Exercise details: Retype each entry. Leave nothing out.
········
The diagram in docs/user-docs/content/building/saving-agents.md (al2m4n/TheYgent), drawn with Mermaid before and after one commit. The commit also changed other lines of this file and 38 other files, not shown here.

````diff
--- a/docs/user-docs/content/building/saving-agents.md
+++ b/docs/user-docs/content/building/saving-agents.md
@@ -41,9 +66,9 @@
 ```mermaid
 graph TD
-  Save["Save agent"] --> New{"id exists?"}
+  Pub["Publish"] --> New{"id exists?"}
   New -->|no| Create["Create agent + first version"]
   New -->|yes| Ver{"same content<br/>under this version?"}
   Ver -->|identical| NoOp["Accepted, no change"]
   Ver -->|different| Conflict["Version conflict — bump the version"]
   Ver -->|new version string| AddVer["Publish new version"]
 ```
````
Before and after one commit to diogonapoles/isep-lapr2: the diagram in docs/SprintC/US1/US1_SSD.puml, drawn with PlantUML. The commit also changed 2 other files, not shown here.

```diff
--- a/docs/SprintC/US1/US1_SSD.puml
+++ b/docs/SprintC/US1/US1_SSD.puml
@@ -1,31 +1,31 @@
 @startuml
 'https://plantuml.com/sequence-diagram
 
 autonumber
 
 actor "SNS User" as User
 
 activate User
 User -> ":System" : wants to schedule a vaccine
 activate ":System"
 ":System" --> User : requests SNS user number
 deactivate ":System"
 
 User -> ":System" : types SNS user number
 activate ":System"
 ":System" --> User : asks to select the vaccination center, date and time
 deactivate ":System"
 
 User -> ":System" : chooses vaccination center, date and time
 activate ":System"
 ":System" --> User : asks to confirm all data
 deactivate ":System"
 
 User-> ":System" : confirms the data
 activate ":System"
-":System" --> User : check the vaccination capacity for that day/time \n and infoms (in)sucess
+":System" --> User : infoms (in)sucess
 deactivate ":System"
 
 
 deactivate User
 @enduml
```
········
Response to the exercise:
The diagram in docs/user-docs/content/building/saving-agents.md (al2m4n/TheYgent), drawn with Mermaid before and after one commit. The commit also changed other lines of this file and 38 other files, not shown here.

````diff
--- a/docs/user-docs/content/building/saving-agents.md
+++ b/docs/user-docs/content/building/saving-agents.md
@@ -41,9 +66,9 @@
 ```mermaid
 graph TD
-  Save["Save agent"] --> New{"id exists?"}
+  Pub["Publish"] --> New{"id exists?"}
   New -->|no| Create["Create agent + first version"]
   New -->|yes| Ver{"same content<br/>under this version?"}
   Ver -->|identical| NoOp["Accepted, no change"]
   Ver -->|different| Conflict["Version conflict — bump the version"]
   Ver -->|new version string| AddVer["Publish new version"]
 ```
````
Before and after one commit to diogonapoles/isep-lapr2: the diagram in docs/SprintC/US1/US1_SSD.puml, drawn with PlantUML. The commit also changed 2 other files, not shown here.

```diff
--- a/docs/SprintC/US1/US1_SSD.puml
+++ b/docs/SprintC/US1/US1_SSD.puml
@@ -1,31 +1,31 @@
 @startuml
 'https://plantuml.com/sequence-diagram
 
 autonumber
 
 actor "SNS User" as User
 
 activate User
 User -> ":System" : wants to schedule a vaccine
 activate ":System"
 ":System" --> User : requests SNS user number
 deactivate ":System"
 
 User -> ":System" : types SNS user number
 activate ":System"
 ":System" --> User : asks to select the vaccination center, date and time
 deactivate ":System"
 
 User -> ":System" : chooses vaccination center, date and time
 activate ":System"
 ":System" --> User : asks to confirm all data
 deactivate ":System"
 
 User-> ":System" : confirms the data
 activate ":System"
-":System" --> User : check the vaccination capacity for that day/time \n and infoms (in)sucess
+":System" --> User : infoms (in)sucess
 deactivate ":System"
 
 
 deactivate User
 @enduml
```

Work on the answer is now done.